Go through the listing below and output it word for word.

===

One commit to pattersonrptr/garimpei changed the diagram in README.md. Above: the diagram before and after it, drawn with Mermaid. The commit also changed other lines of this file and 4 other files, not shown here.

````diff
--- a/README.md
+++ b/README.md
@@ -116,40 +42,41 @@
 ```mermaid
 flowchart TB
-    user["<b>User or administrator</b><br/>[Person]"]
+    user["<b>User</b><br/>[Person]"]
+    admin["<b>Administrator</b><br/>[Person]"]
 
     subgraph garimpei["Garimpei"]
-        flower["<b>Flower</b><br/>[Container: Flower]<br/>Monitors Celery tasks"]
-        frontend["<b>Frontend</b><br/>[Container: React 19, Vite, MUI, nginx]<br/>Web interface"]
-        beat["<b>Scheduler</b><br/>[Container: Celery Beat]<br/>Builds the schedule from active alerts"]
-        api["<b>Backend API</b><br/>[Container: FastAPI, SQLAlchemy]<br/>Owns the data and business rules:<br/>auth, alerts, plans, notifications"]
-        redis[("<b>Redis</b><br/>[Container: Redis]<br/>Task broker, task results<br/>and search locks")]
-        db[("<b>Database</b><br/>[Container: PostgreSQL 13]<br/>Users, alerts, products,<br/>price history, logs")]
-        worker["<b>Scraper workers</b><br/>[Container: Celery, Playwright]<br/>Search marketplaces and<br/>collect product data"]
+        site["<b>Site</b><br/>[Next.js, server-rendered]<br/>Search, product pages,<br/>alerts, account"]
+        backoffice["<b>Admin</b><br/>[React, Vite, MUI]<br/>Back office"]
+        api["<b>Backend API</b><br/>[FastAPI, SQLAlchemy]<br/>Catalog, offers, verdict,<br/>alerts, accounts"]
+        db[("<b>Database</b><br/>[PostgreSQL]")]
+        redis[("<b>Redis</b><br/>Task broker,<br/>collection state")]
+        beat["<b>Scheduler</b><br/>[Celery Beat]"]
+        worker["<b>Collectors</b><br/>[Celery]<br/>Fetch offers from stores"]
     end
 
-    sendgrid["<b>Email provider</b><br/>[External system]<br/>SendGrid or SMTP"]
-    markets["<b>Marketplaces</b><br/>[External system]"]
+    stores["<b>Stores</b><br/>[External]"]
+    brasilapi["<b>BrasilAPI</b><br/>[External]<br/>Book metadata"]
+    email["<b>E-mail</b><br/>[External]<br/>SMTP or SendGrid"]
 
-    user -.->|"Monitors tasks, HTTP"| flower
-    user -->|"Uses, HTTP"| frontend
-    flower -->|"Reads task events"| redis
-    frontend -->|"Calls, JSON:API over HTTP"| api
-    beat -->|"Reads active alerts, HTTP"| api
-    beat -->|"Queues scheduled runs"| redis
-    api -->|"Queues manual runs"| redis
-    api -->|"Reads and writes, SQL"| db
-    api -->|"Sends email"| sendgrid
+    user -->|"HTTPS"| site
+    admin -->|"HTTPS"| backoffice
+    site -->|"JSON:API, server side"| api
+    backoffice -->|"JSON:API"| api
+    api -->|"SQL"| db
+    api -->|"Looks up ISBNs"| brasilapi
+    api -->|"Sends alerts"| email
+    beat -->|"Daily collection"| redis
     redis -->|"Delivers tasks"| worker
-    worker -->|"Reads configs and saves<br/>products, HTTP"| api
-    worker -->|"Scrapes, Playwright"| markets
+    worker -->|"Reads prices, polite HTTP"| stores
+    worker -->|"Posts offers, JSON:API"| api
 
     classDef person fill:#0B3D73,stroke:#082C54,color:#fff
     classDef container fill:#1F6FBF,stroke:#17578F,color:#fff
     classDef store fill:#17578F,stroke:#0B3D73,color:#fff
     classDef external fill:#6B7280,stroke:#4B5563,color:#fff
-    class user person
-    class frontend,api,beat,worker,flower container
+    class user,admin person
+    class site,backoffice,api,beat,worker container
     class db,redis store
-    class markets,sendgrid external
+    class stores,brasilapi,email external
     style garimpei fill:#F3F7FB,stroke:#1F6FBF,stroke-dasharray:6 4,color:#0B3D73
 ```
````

===

Solution:
One commit to pattersonrptr/garimpei changed the diagram in README.md. Above: the diagram before and after it, drawn with Mermaid. The commit also changed other lines of this file and 4 other files, not shown here.

````diff
--- a/README.md
+++ b/README.md
@@ -116,40 +42,41 @@
 ```mermaid
 flowchart TB
-    user["<b>User or administrator</b><br/>[Person]"]
+    user["<b>User</b><br/>[Person]"]
+    admin["<b>Administrator</b><br/>[Person]"]
 
     subgraph garimpei["Garimpei"]
-        flower["<b>Flower</b><br/>[Container: Flower]<br/>Monitors Celery tasks"]
-        frontend["<b>Frontend</b><br/>[Container: React 19, Vite, MUI, nginx]<br/>Web interface"]
-        beat["<b>Scheduler</b><br/>[Container: Celery Beat]<br/>Builds the schedule from active alerts"]
-        api["<b>Backend API</b><br/>[Container: FastAPI, SQLAlchemy]<br/>Owns the data and business rules:<br/>auth, alerts, plans, notifications"]
-        redis[("<b>Redis</b><br/>[Container: Redis]<br/>Task broker, task results<br/>and search locks")]
-        db[("<b>Database</b><br/>[Container: PostgreSQL 13]<br/>Users, alerts, products,<br/>price history, logs")]
-        worker["<b>Scraper workers</b><br/>[Container: Celery, Playwright]<br/>Search marketplaces and<br/>collect product data"]
+        site["<b>Site</b><br/>[Next.js, server-rendered]<br/>Search, product pages,<br/>alerts, account"]
+        backoffice["<b>Admin</b><br/>[React, Vite, MUI]<br/>Back office"]
+        api["<b>Backend API</b><br/>[FastAPI, SQLAlchemy]<br/>Catalog, offers, verdict,<br/>alerts, accounts"]
+        db[("<b>Database</b><br/>[PostgreSQL]")]
+        redis[("<b>Redis</b><br/>Task broker,<br/>collection state")]
+        beat["<b>Scheduler</b><br/>[Celery Beat]"]
+        worker["<b>Collectors</b><br/>[Celery]<br/>Fetch offers from stores"]
     end
 
-    sendgrid["<b>Email provider</b><br/>[External system]<br/>SendGrid or SMTP"]
-    markets["<b>Marketplaces</b><br/>[External system]"]
+    stores["<b>Stores</b><br/>[External]"]
+    brasilapi["<b>BrasilAPI</b><br/>[External]<br/>Book metadata"]
+    email["<b>E-mail</b><br/>[External]<br/>SMTP or SendGrid"]
 
-    user -.->|"Monitors tasks, HTTP"| flower
-    user -->|"Uses, HTTP"| frontend
-    flower -->|"Reads task events"| redis
-    frontend -->|"Calls, JSON:API over HTTP"| api
-    beat -->|"Reads active alerts, HTTP"| api
-    beat -->|"Queues scheduled runs"| redis
-    api -->|"Queues manual runs"| redis
-    api -->|"Reads and writes, SQL"| db
-    api -->|"Sends email"| sendgrid
+    user -->|"HTTPS"| site
+    admin -->|"HTTPS"| backoffice
+    site -->|"JSON:API, server side"| api
+    backoffice -->|"JSON:API"| api
+    api -->|"SQL"| db
+    api -->|"Looks up ISBNs"| brasilapi
+    api -->|"Sends alerts"| email
+    beat -->|"Daily collection"| redis
     redis -->|"Delivers tasks"| worker
-    worker -->|"Reads configs and saves<br/>products, HTTP"| api
-    worker -->|"Scrapes, Playwright"| markets
+    worker -->|"Reads prices, polite HTTP"| stores
+    worker -->|"Posts offers, JSON:API"| api
 
     classDef person fill:#0B3D73,stroke:#082C54,color:#fff
     classDef container fill:#1F6FBF,stroke:#17578F,color:#fff
     classDef store fill:#17578F,stroke:#0B3D73,color:#fff
     classDef external fill:#6B7280,stroke:#4B5563,color:#fff
-    class user person
-    class frontend,api,beat,worker,flower container
+    class user,admin person
+    class site,backoffice,api,beat,worker container
     class db,redis store
-    class markets,sendgrid external
+    class stores,brasilapi,email external
     style garimpei fill:#F3F7FB,stroke:#1F6FBF,stroke-dasharray:6 4,color:#0B3D73
 ```
````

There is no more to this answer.